You are here: Home - Mortgages - First Time Buyer - News -

Japanese knotweed ruling: hundreds of homeowners could seek damages

0
Written by:
04/07/2018
The Court of Appeal has ruled in favour of two homeowners who claimed Japanese knotweed on land behind their houses had damaged their properties.

Solicitors have described the ruling as a “landmark” that could lead to hundreds of homeowners claiming for damages if the hazardous plant has affected their property.

Stephen Williams and Robin Waistell, owners of two semi-detached bungalows in Maesteg, South Wales, were awarded £15,000 in 2017 after they sued Network Rail, which owns the land immediately behind their properties.

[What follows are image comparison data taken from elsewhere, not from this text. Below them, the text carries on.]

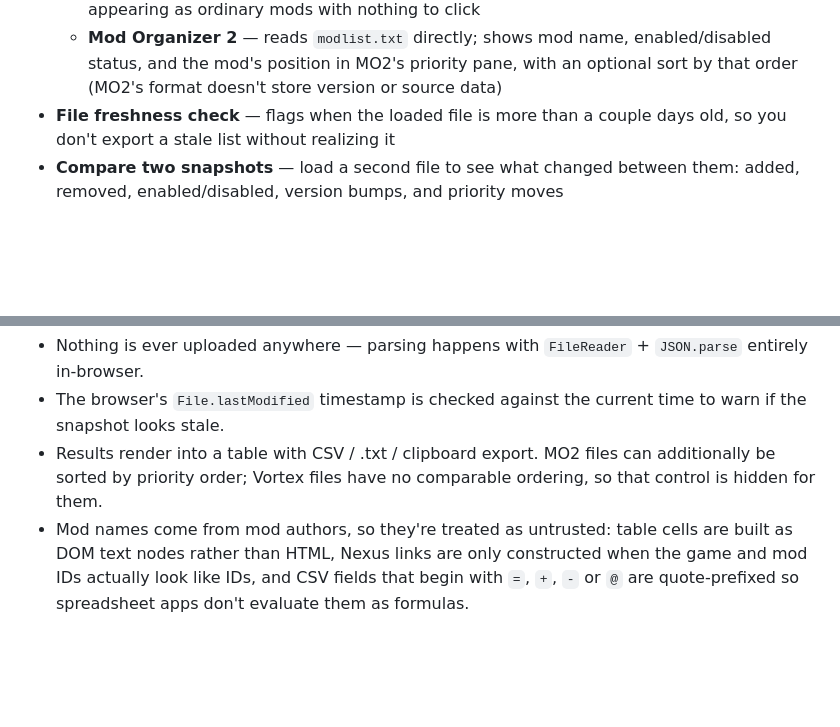
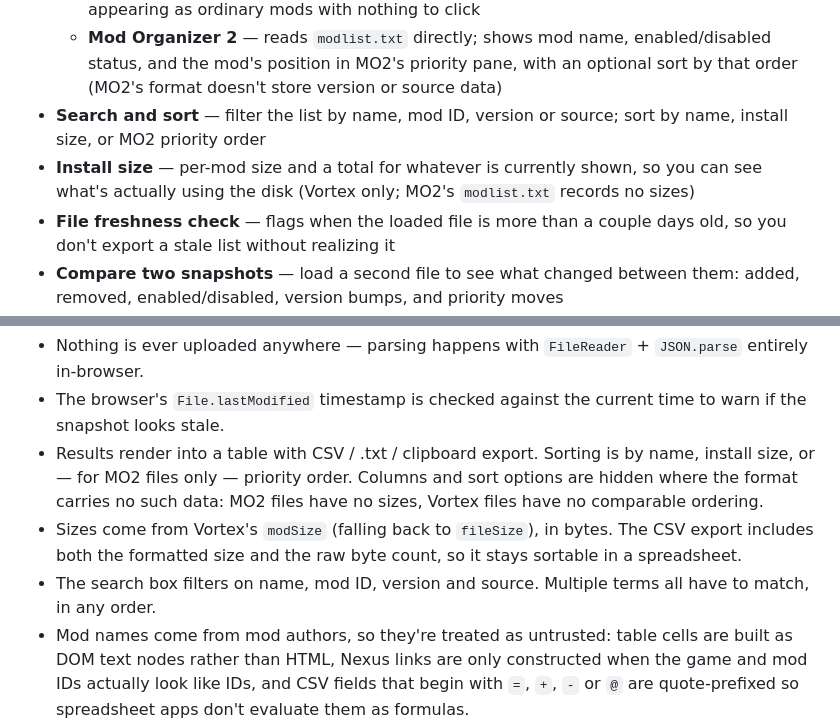
Before and after one commit to TheRealestNwah/modlist-exporter, a Markdown page: README.md, 2 parts joined by grey strips. Drawn GitHub-style; blank space fills up the shorter version.

```diff
--- a/README.md
+++ b/README.md
@@ -26,6 +26,11 @@ browser, with exports available as CSV, plain text, or clipboard copy.
     enabled/disabled status, and the mod's position in MO2's priority pane,
     with an optional sort by that order (MO2's format doesn't store version
     or source data)
+- **Search and sort** — filter the list by name, mod ID, version or source;
+  sort by name, install size, or MO2 priority order
+- **Install size** — per-mod size and a total for whatever is currently shown,
+  so you can see what's actually using the disk (Vortex only; MO2's
+  `modlist.txt` records no sizes)
 - **File freshness check** — flags when the loaded file is more than a
   couple days old, so you don't export a stale list without realizing it
 - **Compare two snapshots** — load a second file to see what changed between
@@ -138,9 +143,15 @@ In both cases:
   `JSON.parse` entirely in-browser.
 - The browser's `File.lastModified` timestamp is checked against the current
   time to warn if the snapshot looks stale.
-- Results render into a table with CSV / .txt / clipboard export. MO2 files
-  can additionally be sorted by priority order; Vortex files have no
-  comparable ordering, so that control is hidden for them.
+- Results render into a table with CSV / .txt / clipboard export. Sorting is
+  by name, install size, or — for MO2 files only — priority order. Columns
+  and sort options are hidden where the format carries no such data: MO2
+  files have no sizes, Vortex files have no comparable ordering.
+- Sizes come from Vortex's `modSize` (falling back to `fileSize`), in bytes.
+  The CSV export includes both the formatted size and the raw byte count, so
+  it stays sortable in a spreadsheet.
+- The search box filters on name, mod ID, version and source. Multiple terms
+  all have to match, in any order.
 - Mod names come from mod authors, so they're treated as untrusted: table
   cells are built as DOM text nodes rather than HTML, Nexus links are only
   constructed when the game and mod IDs actually look like IDs, and CSV
```
Also changed, not shown: other parts of README.md (+1 -1 lines), docs/screenshot.png, 3 other files.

The pair claimed Network Rail had failed to treat and prevent Japanese knotweed from damaging their property.

The bamboo-like weed grows quickly and spreads through its underground roots or ‘rhizomes’ and can damage the structure of buildings.

Network Rail appealed the decision, saying damages should not have been awarded.

But three Court of Appeal judges upheld the original decision.

The judgment read: “Japanese knotweed, and its roots and rhizomes, does not merely carry the risk of future physical damage to buildings, structures and installations on the land; its presence imposes an immediate burden on landowners who face an increased difficulty in their ability to develop, and in the cost of developing, their land, should they wish to do so, because of the difficulties and expense of eradicating Japanese knotweed from affected land.

“In this way, Japanese knotweed can fairly be described as a natural hazard which affects landowners’ ability fully to use and enjoy their property and, in doing so, interferes with the land’s amenity value.”

Samantha Towle, a director at JMP Solicitors representing Mr Williams, said: “This is a fantastic result for our client, Mr Williams, as well as other homeowners in a similar position.  The Court of Appeal decision confirms that the presence of Japanese Knotweed is an interference with a homeowner’s quiet enjoyment of their property which entitles them to damages, including compensation for diminution in the value of their property.

“Every homeowner should be able to sell their home at its true value but mortgage companies do not like to lend on properties that have knotweed within seven metres of a property boundary.  Through no fault of his own our client found that the value of his house was significantly affected by knotweed growing close to the boundary.”

There are 0 Comment(s)

If you wish to comment without signing in, click your cursor in the top box and tick the 'Sign in as a guest' box at the bottom.

Autumn Statement: Everything you need to know at a glance

Yesterday Chancellor Jeremy Hunt made his first fiscal statement in the role, outlining a range of tax measure...

End of Help to Buy: 10 alternatives for first-time buyers

The deadline for Help to Buy Equity Loan applications passed on 31 October. If you’re a first-time buyer who...

Moving to an energy prepayment meter: Everything you need to know

As households struggle with the soaring cost of energy, tens of thousands of billpayers are expected to move o...

What will happen if rates change

How your finances will be impacted by a rise in interest rates.

Regular Savings Calculator

Small regular contributions can build up nicely over time.

Online Savings Calculator

Work out how your online savings can build over time.

DIY investors: 10 common mistakes to avoid

For those without the help and experience of an adviser, here are 10 common DIY investor mistakes to avoid.

Mortgage down-valuations: Tips to avoid pulling out of a house sale

Down-valuations are on the rise. So, what does it mean for home buyers, and what can you do?

Five tips for surviving a bear market mauling

The S&P 500 has slipped into bear market territory and for UK investors, the FTSE 250 is also on the edge. Her...

Money Tips of the Week